## EXERCISE GOAL
Without the pictures, reproduce the entries below exactly.
■ ■ ■ ■
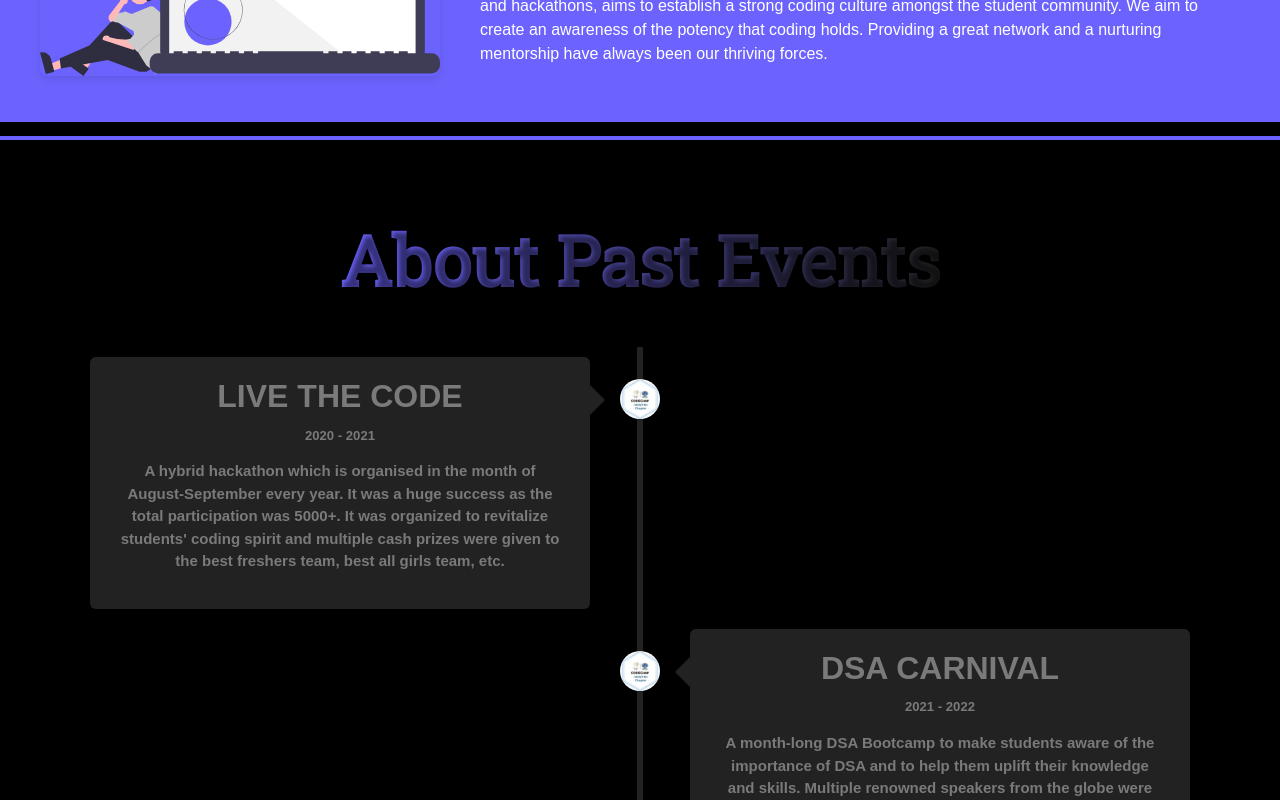
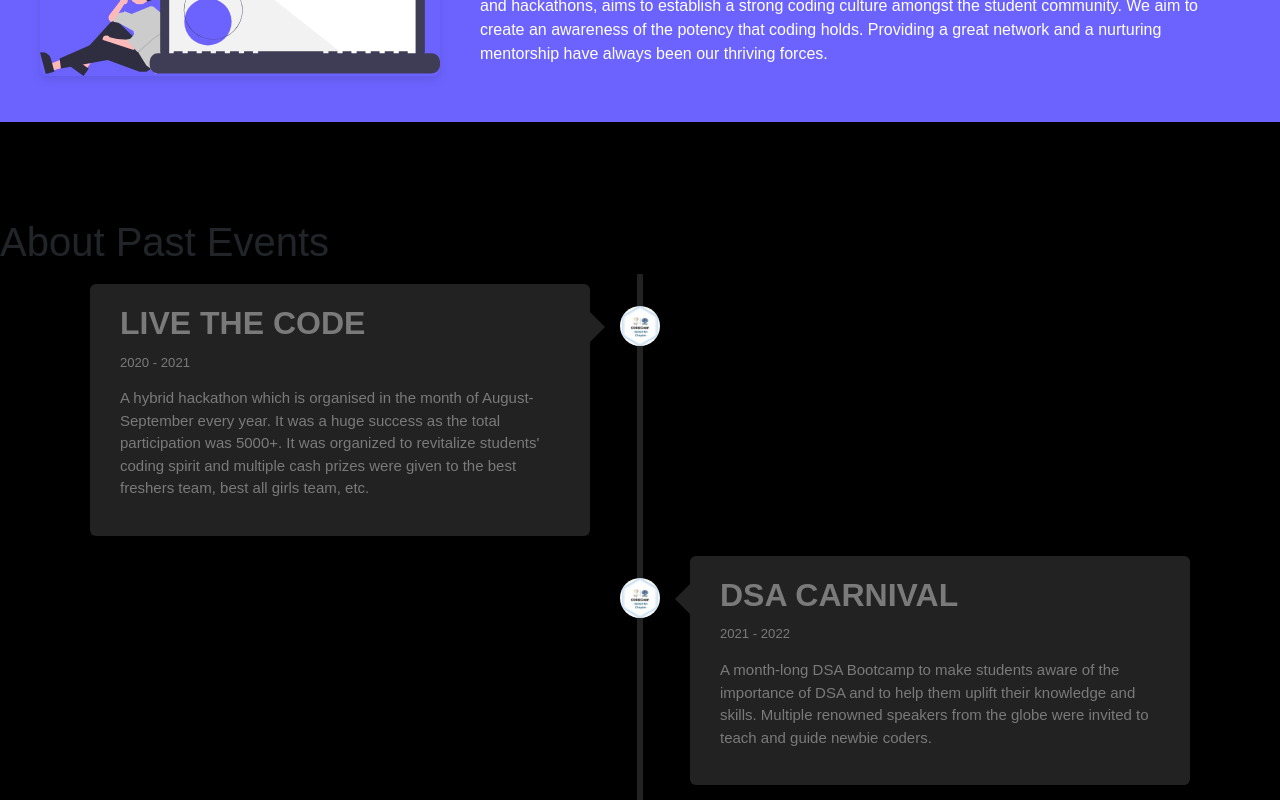
Before and after one commit to CodechefAdgitm/Live-The-Code-Hackathon, a React (Vite) app: page / in a window 1280 px wide. Shown: the part 660-1460 px from the top of the page. Built offline with nearby package versions, Linux system fonts and the light colour scheme; a web font is replaced by a local one.

Commit message:
event section

```diff
--- a/src/components/about/Events.jsx
+++ b/src/components/about/Events.jsx
@@ -11,7 +11,8 @@ export default function Events() {
     });
   }, []);
   return (
-    <div className="events heading">
+    <>
+    <div className="events">
       <h1>About Past Events</h1>
       <div className="timeline">
         <div className="container-event left-container">
@@ -93,5 +94,6 @@ export default function Events() {
         </div>
       </div>
     </div>
+    </>
   );
 }
```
■ ■ ■ ■
## SOLUTION FOR THIS TASK
Before and after one commit to CodechefAdgitm/Live-The-Code-Hackathon, a React (Vite) app: page / in a window 1280 px wide. Shown: the part 660-1460 px from the top of the page. Built offline with nearby package versions, Linux system fonts and the light colour scheme; a web font is replaced by a local one.

Commit message:
event section

```diff
--- a/src/components/about/Events.jsx
+++ b/src/components/about/Events.jsx
@@ -11,7 +11,8 @@ export default function Events() {
     });
   }, []);
   return (
-    <div className="events heading">
+    <>
+    <div className="events">
       <h1>About Past Events</h1>
       <div className="timeline">
         <div className="container-event left-container">
@@ -93,5 +94,6 @@ export default function Events() {
         </div>
       </div>
     </div>
+    </>
   );
 }
```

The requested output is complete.